For those not familiar with Firefox OS, it’s Mozilla’s mobile operating system that’s built completely on web technologies – making it a very open platform. For the initial launch, Mozilla is going after developing countries who haven’t necessarily had a smartphone before.
ZeptoLab is just scratching the surface right now with Firefox OS, and I see a lot of potential for a game like this to spread within social and messaging apps given that the game can be played right away within a webview.
The above are the top 10 games I have for 2013, but I’m also going to use this stage to talk a bit about a game we just released for the holiday push.
Word Wars is a game we’ve been working on internally at Clay.io. We’ve been able to watch HTML5 evolve within the game space for the past 3 years, and are taking some of what we learned to develop a case study for how to distribute HTML5 games.
The game itself is simple – it has been done before, and done really well for mobile devices as native games. You have two minutes to find as many words as you can in a 4×4 grid of letters. Where we’re more focused on is the distribution of this game, and really taking advantage of what HTML5 brings to the table. This means having links that can be easily shared to challenge others to beat a high score, and having the game fine-tune itself for each platform it’s on. If the game is being played directly from the Facebook app (in a webview), the game uses their built-in sharing mechanic… if it’s played from the web, we can provide more advanced sharing options like linking a Facebook or Twitter account, etc…

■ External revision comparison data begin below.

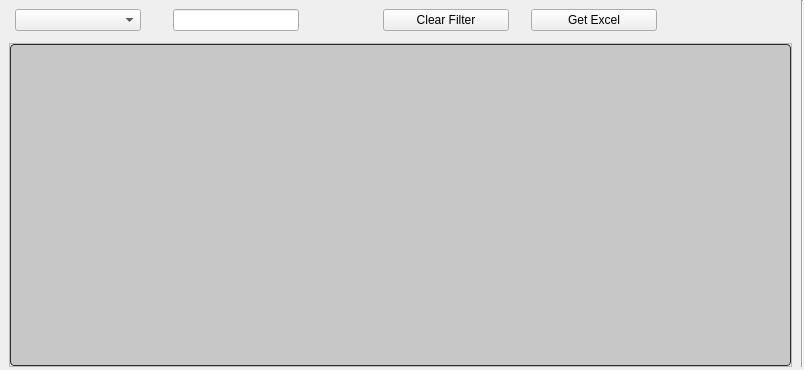
Before: the Qt Designer form Resources/UI/tableCWM.ui in ArhamshareKrushil/ScanRisk, drawn with Qt 5.
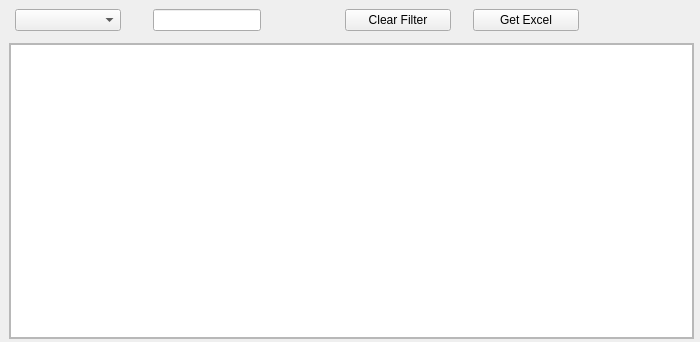
After: the same form once the commit is applied. Icons and pictures are not drawn.

Diff of the .ui file:
```diff
--- a/Resources/UI/tableCWM.ui
+++ b/Resources/UI/tableCWM.ui
@@ -6,8 +6,8 @@
    <rect>
     <x>0</x>
     <y>0</y>
-    <width>804</width>
-    <height>370</height>
+    <width>700</width>
+    <height>342</height>
    </rect>
   </property>
   <property name="windowTitle">
@@ -36,6 +36,43 @@
     <property name="verticalSpacing">
      <number>0</number>
     </property>
+    <item row="3" column="1">
+     <widget class="Line" name="line_18">
+      <property name="orientation">
+       <enum>Qt::Horizontal</enum>
+      </property>
+     </widget>
+    </item>
+    <item row="2" column="0">
+     <widget class="Line" name="line">
+      <property name="styleSheet">
+       <string notr="true">background-color: transparent;</string>
+      </property>
+      <property name="orientation">
+       <enum>Qt::Vertical</enum>
+      </property>
+     </widget>
+    </item>
+    <item row="1" column="2">
+     <widget class="Line" name="line_2">
+      <property name="styleSheet">
+       <string notr="true">background-color: transparent;</string>
+      </property>
+      <property name="orientation">
+       <enum>Qt::Horizontal</enum>
+      </property>
+     </widget>
+    </item>
+    <item row="2" column="3">
+     <widget class="Line" name="line_3">
+      <property name="styleSheet">
+       <string notr="true">background-color: transparent;</string>
+      </property>
+      <property name="orientation">
+       <enum>Qt::Vertical</enum>
+      </property>
+     </widget>
+    </item>
     <item row="2" column="2">
      <widget class="QFrame" name="mainFrame">
       <property name="sizePolicy">
@@ -74,149 +111,7 @@
           </font>
          </property>
          <property name="styleSheet">
-          <string notr="true">QTreeView:branch:selected, QTreeView:branch:hover {
-  background: url(&quot;:/qss_icons/rc/transparent.png&quot;);
-}
-
-QTreeView:branch:has-siblings:!adjoins-item {
-  border-image: url(&quot;:/qss_icons/rc/branch_line.png&quot;) 0;
-}
-
-QTreeView:branch:has-siblings:adjoins-item {
-  border-image: url(&quot;:/qss_icons/rc/branch_more.png&quot;) 0;
-}
-
-QTreeView:branch:!has-children:!has-siblings:adjoins-item {
-  border-image: url(&quot;:/qss_icons/rc/branch_end.png&quot;) 0;
-}
-
-QTreeView:branch:has-children:!has-siblings:closed, QTreeView:branch:closed:has-children:has-siblings {
-  border-image: none;
-  image: url(&quot;:/qss_icons/rc/branch_closed.png&quot;);
-}
-
-QTreeView:branch:open:has-children:!has-siblings, QTreeView:branch:open:has-children:has-siblings {
-  border-image: none;
-  image: url(&quot;:/qss_icons/rc/branch_open.png&quot;);
-}
-
-QTreeView:branch:has-children:!has-siblings:closed:hover, QTreeView:branch:closed:has-children:has-siblings:hover {
-  image: url(&quot;:/qss_icons/rc/branch_closed_focus.png&quot;);
-}
-
-QTreeView:branch:open:has-children:!has-siblings:hover, QTreeView:branch:open:has-children:has-siblings:hover {
-  image: url(&quot;:/qss_icons/rc/branch_open_focus.png&quot;);
-}
-
-QTreeView::indicator:checked,
-QListView::indicator:checked {
-  image: url(&quot;:/qss_icons/rc/checkbox_checked.png&quot;);
-}
-
-QTreeView::indicator:checked:hover, QTreeView::indicator:checked:focus, QTreeView::indicator:checked:pressed,
-QListView::indicator:checked:hover,
-QListView::indicator:checked:focus,
-QListView::indicator:checked:pressed {
-  image: url(&quot;:/qss_icons/rc/checkbox_checked_focus.png&quot;);
-}
-
-QTreeView::indicator:unchecked,
-QListView::indicator:unchecked {
-  image: url(&quot;:/qss_icons/rc/checkbox_unchecked.png&quot;);
-}
-
-QTreeView::indicator:unchecked:hover, QTreeView::indicator:unchecked:focus, QTreeView::indicator:unchecked:pressed,
-QListView::indicator:unchecked:hover,
-QListView::indicator:unchecked:focus,
-QListView::indicator:unchecked:pressed {
-  image: url(&quot;:/qss_icons/rc/checkbox_unchecked_focus.png&quot;);
-}
-
-QTreeView::indicator:indeterminate,
-QListView::indicator:indeterminate {
-  image: url(&quot;:/qss_icons/rc/checkbox_indeterminate.png&quot;);
-}
-
-QTreeView::indicator:indeterminate:hover, QTreeView::indicator:indeterminate:focus, QTreeView::indicator:indeterminate:pressed,
-QListView::indicator:indeterminate:hover,
-QListView::indicator:indeterminate:focus,
-QListView::indicator:indeterminate:pressed {
-  image: url(&quot;:/qss_icons/rc/checkbox_indeterminate_focus.png&quot;);
-}
-
-QTreeView,
-QListView,
-QTableView,
-QColumnView {
-  background-color: #c7c7c7;
-  border: 1px solid #2d2d2d;
-  color: #000000;
-  gridline-color: #2d2d2d;
-  border-radius: 4px;
-}
-
-QTreeView:disabled,
-QListView:disabled,
-QTableView:disabled,
-QColumnView:disabled {
-  background-color: #c7c7c7;
-  color: #000000;
-}
-
-QTreeView:selected,
-QListView:selected,
-QTableView:selected,
-QColumnView:selected {
-  background-color: #c7c7c7;
-  color: #000000;
-}
-
-QTreeView:hover,
-QListView:hover,
-QTableView:hover,
-QColumnView:hover {
-  background-color: #c7c7c7;
-  border: 1px solid #148CD2;
-}
-
-QTreeView::item:pressed,
-QListView::item:pressed,
-QTableView::item:pressed,
-QColumnView::item:pressed {
-  background-color: #c7c7c7;
-}
-
-QTreeView::item:selected:hover,
-QListView::item:selected:hover,
-QTableView::item:selected:hover,
-QColumnView::item:selected:hover {
-  background: #c7c7c7;
-  color: #000000;
-}
-
-QTreeView::item:selected:active,
-QListView::item:selected:active,
-QTableView::item:selected:active,
-QColumnView::item:selected:active {
-background-color: palette(highlight);
- color: palette(highlightedText);
-}
-
-QTreeView::item:!selected:hover,
-QListView::item:!selected:hover,
-QTableView::item:!selected:hover,
-QColumnView::item:!selected:hover {
-  outline: 0;
-  color: #148CD2;
-  background-color: #2d2d2d;
-}
-
-QTableCornerButton::section {
-  background-color: #282828;
-  border: 1px transparent #2d2d2d;
-  border-radius: 0px;
-}
-</string>
+          <string notr="true"/>
          </property>
          <property name="selectionBehavior">
           <enum>QAbstractItemView::SelectRows</enum>
@@ -235,50 +130,6 @@
       </layout>
      </widget>
     </item>
-    <item row="1" column="2">
-     <widget class="Line" name="line_2">
-      <property name="styleSheet">
-       <string notr="true">background-color: transparent;</string>
-      </property>
-      <property name="orientation">
-       <enum>Qt::Horizontal</enum>
-      </property>
-     </widget>
-    </item>
-    <item row="3" column="1">
-     <widget class="Line" name="line_18">
-      <property name="orientation">
-       <enum>Qt::Horizontal</enum>
-      </property>
-     </widget>
-    </item>
-    <item row="0" column="4" rowspan="3">
-     <widget class="Line" name="line_17">
-      <property name="orientation">
-       <enum>Qt::Vertical</enum>
-      </property>
-     </widget>
-    </item>
-    <item row="2" column="3">
-     <widget class="Line" name="line_3">
-      <property name="styleSheet">
-       <string notr="true">background-color: transparent;</string>
-      </property>
-      <property name="orientation">
-       <enum>Qt::Vertical</enum>
-      </property>
-     </widget>
-    </item>
-    <item row="2" column="0">
-     <widget class="Line" name="line">
-      <property name="styleSheet">
-       <string notr="true">background-color: transparent;</string>
-      </property>
-      <property name="orientation">
-       <enum>Qt::Vertical</enum>
-      </property>
-     </widget>
-    </item>
     <item row="0" column="1" colspan="3">
      <widget class="QWidget" name="indexBar" native="true">
       <property name="sizePolicy">
@@ -294,149 +145,7 @@
        </size>
       </property>
       <property name="styleSheet">
-       <string notr="true">QTreeView:branch:selected, QTreeView:branch:hover {
-  background: url(&quot;:/qss_icons/rc/transparent.png&quot;);
-}
-
-QTreeView:branch:has-siblings:!adjoins-item {
-  border-image: url(&quot;:/qss_icons/rc/branch_line.png&quot;) 0;
-}
-
-QTreeView:branch:has-siblings:adjoins-item {
-  border-image: url(&quot;:/qss_icons/rc/branch_more.png&quot;) 0;
-}
-
-QTreeView:branch:!has-children:!has-siblings:adjoins-item {
-  border-image: url(&quot;:/qss_icons/rc/branch_end.png&quot;) 0;
-}
-
-QTreeView:branch:has-children:!has-siblings:closed, QTreeView:branch:closed:has-children:has-siblings {
-  border-image: none;
-  image: url(&quot;:/qss_icons/rc/branch_closed.png&quot;);
-}
-
-QTreeView:branch:open:has-children:!has-siblings, QTreeView:branch:open:has-children:has-siblings {
-  border-image: none;
-  image: url(&quot;:/qss_icons/rc/branch_open.png&quot;);
-}
-
-QTreeView:branch:has-children:!has-siblings:closed:hover, QTreeView:branch:closed:has-children:has-siblings:hover {
-  image: url(&quot;:/qss_icons/rc/branch_closed_focus.png&quot;);
-}
-
-QTreeView:branch:open:has-children:!has-siblings:hover, QTreeView:branch:open:has-children:has-siblings:hover {
-  image: url(&quot;:/qss_icons/rc/branch_open_focus.png&quot;);
-}
-
-QTreeView::indicator:checked,
-QListView::indicator:checked {
-  image: url(&quot;:/qss_icons/rc/checkbox_checked.png&quot;);
-}
-
-QTreeView::indicator:checked:hover, QTreeView::indicator:checked:focus, QTreeView::indicator:checked:pressed,
-QListView::indicator:checked:hover,
-QListView::indicator:checked:focus,
-QListView::indicator:checked:pressed {
-  image: url(&quot;:/qss_icons/rc/checkbox_checked_focus.png&quot;);
-}
-
-QTreeView::indicator:unchecked,
-QListView::indicator:unchecked {
-  image: url(&quot;:/qss_icons/rc/checkbox_unchecked.png&quot;);
-}
-
-QTreeView::indicator:unchecked:hover, QTreeView::indicator:unchecked:focus, QTreeView::indicator:unchecked:pressed,
-QListView::indicator:unchecked:hover,
-QListView::indicator:unchecked:focus,
-QListView::indicator:unchecked:pressed {
-  image: url(&quot;:/qss_icons/rc/checkbox_unchecked_focus.png&quot;);
-}
-
-QTreeView::indicator:indeterminate,
-QListView::indicator:indeterminate {
-  image: url(&quot;:/qss_icons/rc/checkbox_indeterminate.png&quot;);
-}
-
-QTreeView::indicator:indeterminate:hover, QTreeView::indicator:indeterminate:focus, QTreeView::indicator:indeterminate:pressed,
-QListView::indicator:indeterminate:hover,
-QListView::indicator:indeterminate:focus,
-QListView::indicator:indeterminate:pressed {
-  image: url(&quot;:/qss_icons/rc/checkbox_indeterminate_focus.png&quot;);
-}
-
-QTreeView,
-QListView,
-QTableView,
-QColumnView {
-  background-color: #ffffff;
-  border: 1px solid #2d2d2d;
-  color: #F0F0F0;
-  gridline-color: #2d2d2d;
-  border-radius: 4px;
-}
-
-QTreeView:disabled,
-QListView:disabled,
-QTableView:disabled,
-QColumnView:disabled {
-  background-color: #1e1e1e;
-  color: #787878;
-}
-
-QTreeView:selected,
-QListView:selected,
-QTableView:selected,
-QColumnView:selected {
-  background-color: #ffffff;
-  color: #2d2d2d;
-}
-
-QTreeView:hover,
-QListView:hover,
-QTableView:hover,
-QColumnView:hover {
-  background-color: #ffffff;
-  border: 1px solid #148CD2;
-}
-
-QTreeView::item:pressed,
-QListView::item:pressed,
-QTableView::item:pressed,
-QColumnView::item:pressed {
-  background-color: #ffffff;
-}
-
-QTreeView::item:selected:hover,
-QListView::item:selected:hover,
-QTableView::item:selected:hover,
-QColumnView::item:selected:hover {
-  background: #ffffff;
-  color: #282828;
-}
-
-QTreeView::item:selected:active,
-QListView::item:selected:active,
-QTableView::item:selected:active,
-QColumnView::item:selected:active {
-background-color: palette(highlight);
- color: palette(highlightedText);
-}
-
-QTreeView::item:!selected:hover,
-QListView::item:!selected:hover,
-QTableView::item:!selected:hover,
-QColumnView::item:!selected:hover {
-  outline: 0;
-  color: #148CD2;
-  background-color: #2d2d2d;
-}
-
-QTableCornerButton::section {
-  background-color: #282828;
-  border: 1px transparent #2d2d2d;
-  border-radius: 0px;
-}
-</string>
+       <string notr="true"/>
       </property>
       <layout class="QGridLayout" name="gridLayout_2">
        <item row="0" column="3" rowspan="2">
@@ -547,6 +256,12 @@
        </item>
        <item row="0" column="8" rowspan="2">
         <widget class="QPushButton" name="pbGetExcel">
+         <property name="minimumSize">
+          <size>
+           <width>100</width>
+           <height>0</height>
+          </size>
+         </property>
          <property name="maximumSize">
           <size>
            <width>200</width>
@@ -576,6 +291,12 @@
        </item>
        <item row="0" column="6" rowspan="2">
         <widget class="QPushButton" name="pbClearfilter">
+         <property name="minimumSize">
+          <size>
+           <width>100</width>
+           <height>0</height>
+          </size>
+         </property>
          <property name="maximumSize">
           <size>
            <width>200</width>
```
Left out of the diff: 2 changed lines with no effect on the pictures.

One of our main targets for this game, and the place with the best asynchronous multiplayer experience, is Kik. Similar to 1 Word, we think this game works really well when friends are challenging each other to beat their scores on a certain board of letters. With its 90 million users, the hope is that a good chunk of them will enjoy the game and spread it among their friends. Whether or not you’re already a member of Kik, I suggest trying it out – their app distribution model is very unique and something I can see solving some of the problems developers have had with mobile game distribution. My username is austinhallock, so feel free to send me a message or Word Wars challenge!
As more folks start to really understand HTML5′s strengths and weaknesses, and as the technology becomes better supported, we will continue to see large advances each year in the quality of games released. The web and mobile web are too powerful of distribution channels to ignore, and we’re starting to see more developers get serious about their HTML5 approach. At Clay.io our core focus is helping developers with the distribution of their games, and I’m more than happy to help anyone who has questions (my email is firstname.lastname@example.org). I’m really looking forward to seeing games in 2014 improve – especially on the distribution and commercialization ends.
As with most lists like this one, there are bound to be many more games that were left out, so let’s see them in the comments!
Full disclosure: I’m founder of a company that works with HTML5 game developers to help them with distribution and high level tools. If a game on this list is on Clay.io, I link to that, but whether or not a game is on Clay.io did not factor into my decision making.